Schwarz Group’s hypermarket banner Kaufland has officially confirmed its market entry into the Republic of Moldova. The company's Moldovan website outlines the retailer’s plans, which will create 1,000 new jobs in the process. Kaufland has already been preparing its market entry into the country through the sponsorship of several events and with a presence at job fairs.
News portal Mold-Street reports that the retailer plans to invest EUR100mn with the opening of 15 stores in Moldova – six of which will be in the capital, Chisinau. The company is looking for stores sized at a minimum of 2,000 sq m and located in cities with at least 30,000 inhabitants and a catchment area spreading to 60,000.

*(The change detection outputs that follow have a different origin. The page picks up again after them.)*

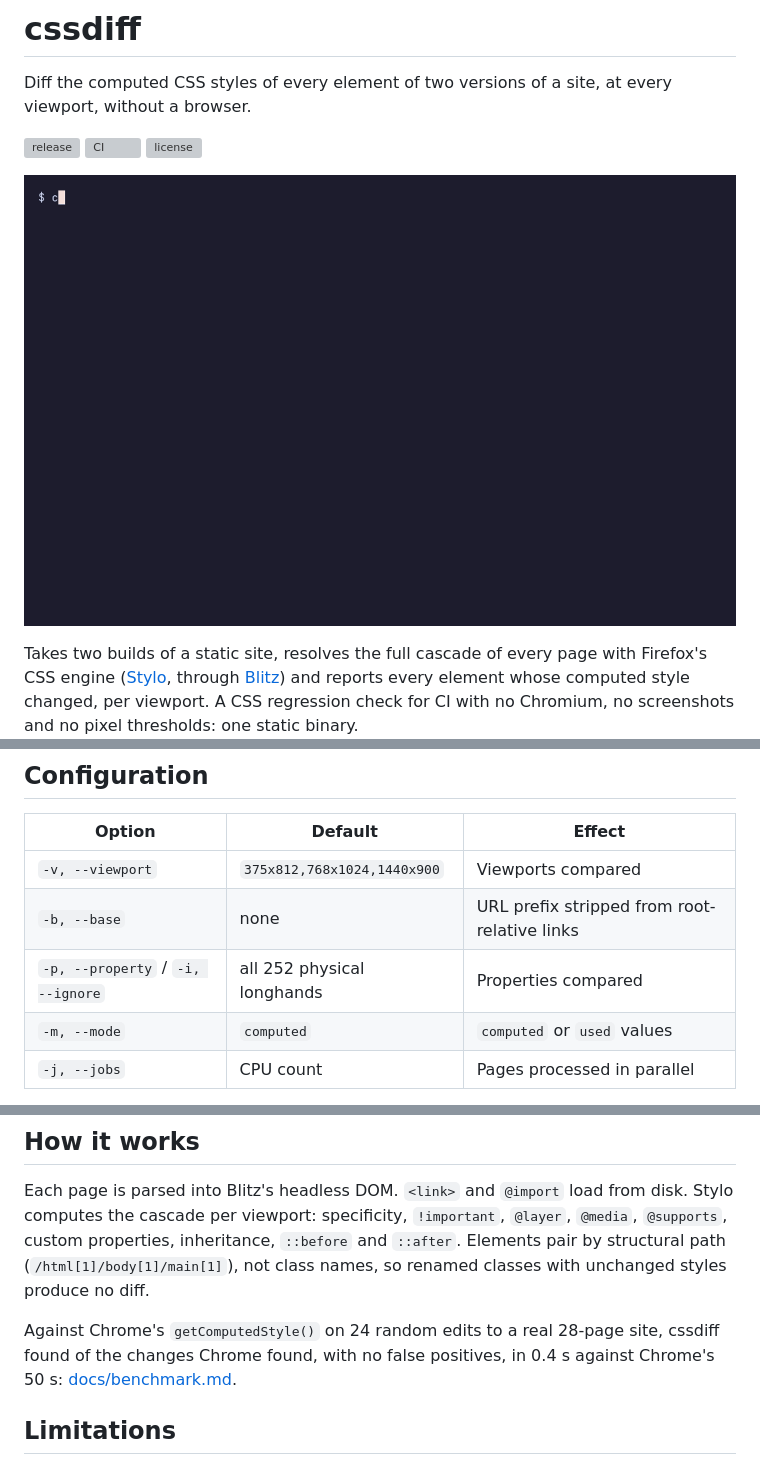
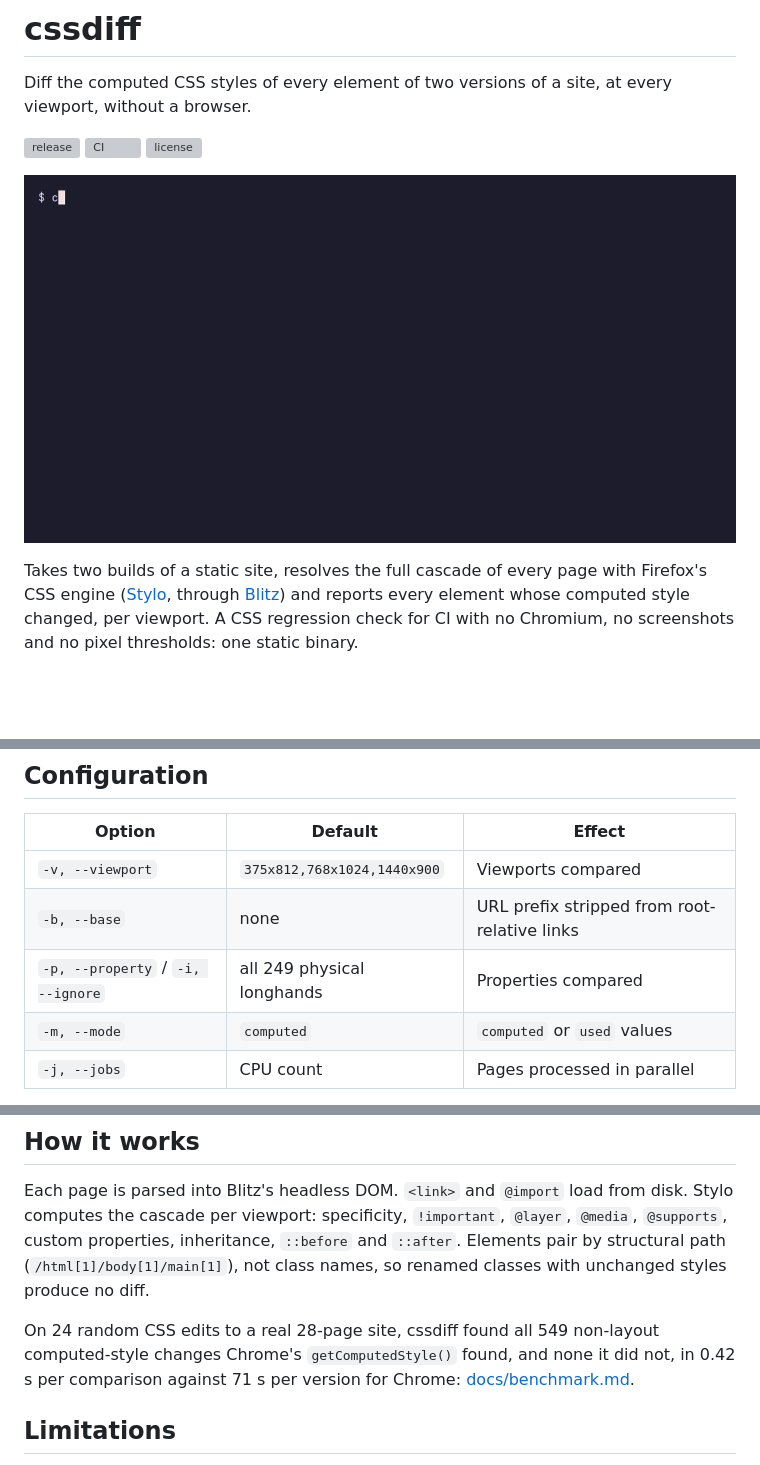
Before and after one commit to DorskFR/cssdiff, a Markdown page: README.md, 3 parts joined by grey strips. Rendered like a GitHub page; pictures changed too: docs/assets/demo.gif; blank space fills up the shorter version; grey boxes are pictures that could not be loaded.

```diff
--- a/README.md
+++ b/README.md
@@ -66,7 +66,7 @@ cssdiff --mode used before/ after/
 |---|---|---|
 | `-v, --viewport` | `375x812,768x1024,1440x900` | Viewports compared |
 | `-b, --base` | none | URL prefix stripped from root-relative links |
-| `-p, --property` / `-i, --ignore` | all 252 physical longhands | Properties compared |
+| `-p, --property` / `-i, --ignore` | all 249 physical longhands | Properties compared |
 | `-m, --mode` | `computed` | `computed` or `used` values |
 | `-j, --jobs` | CPU count | Pages processed in parallel |
 
@@ -76,7 +76,7 @@ The full list is in `cssdiff --help`.
 
 Each page is parsed into Blitz's headless DOM. `<link>` and `@import` load from disk. Stylo computes the cascade per viewport: specificity, `!important`, `@layer`, `@media`, `@supports`, custom properties, inheritance, `::before` and `::after`. Elements pair by structural path (`/html[1]/body[1]/main[1]`), not class names, so renamed classes with unchanged styles produce no diff.
 
-Against Chrome's `getComputedStyle()` on 24 random edits to a real 28-page site, cssdiff found <!-- RECALL --> of the changes Chrome found, with no false positives, in 0.4 s against Chrome's 50 s: [docs/benchmark.md](docs/benchmark.md).
+On 24 random CSS edits to a real 28-page site, cssdiff found all 549 non-layout computed-style changes Chrome's `getComputedStyle()` found, and none it did not, in 0.42 s per comparison against 71 s per version for Chrome: [docs/benchmark.md](docs/benchmark.md).
 
 ## Limitations
 
```
Also changed, not shown: docs/benchmark.md (added, +55 -0 lines), 3 other files.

Kaufland must be anything but happy with the development of the business in the closing financial year (to 28 February 2018). The German operations are stagnating, if not partly faltering, despite the massive investment into a new, much more attractive store concept – the first substantial upgrade in many years. Germany is the retailer’s most important market by far; but even abroad, business is not as rosy as it could be.
This comes at a time when a market entry into Australia is also on the cards, the company’s biggest move since it first ventured abroad. This will involve stepping beyond the European borders with virtually no opportunities to benefit from any form of synergy. In this context, the Moldova venture looks fairly trivial, especially as it can be easily managed from neighbouring Romania, where Kaufland holds a bulwark position. It is small, yes, but it still needs management attention. Hopefully, it will not turn into too big a distraction from the company’s far greater challenges.
Kaufland Moldova will not turn the retailer’s fortunes, especially when considering that the country is the European tail-light when it comes to purchasing power. Also, only half a dozen cities in the country boast more than the targeted 30,000 inhabitants, with three of them located in the contested, politically autonomous Pridnestrovian Moldavian Republic, which is shunned by organised retail. This leaves the capital, with income levels four-fold that of the Moldovan average, as the focus for expansion for Schwarz’s hypermarket banner.
On an international scale, the economic potential of this latest project seems miniscule. However, it is known that Schwarz Group as a privately-owned company takes a long-term view on all of its business ventures. Setting foot in Chisinau will not only create the opportunity to occupy advantageous locations, but also provides the possibility of gaining hands-on experience in a retail environment characterised by smaller domestic supermarket chains and off-shoots of Ukrainian retail companies – the latter engrossed in economic turmoil on their home turf.
Taking this thought one step further, Moldova might serve as more than just an encouraging PR gag on the retailer’s 50th anniversary. The Kaufland Ukraine project team has already been at work for several years, scouting locations and connecting with local suppliers. Surely, at some point in the future, political tensions will ease and the economy will recover. At that time, Ukrainian-speaking Moldova will be a closer stepping stone to Ukraine than it is from Poland, Kaufland’s closest country operations, as it stands today.
With contributions from Research Director Matthias Queck.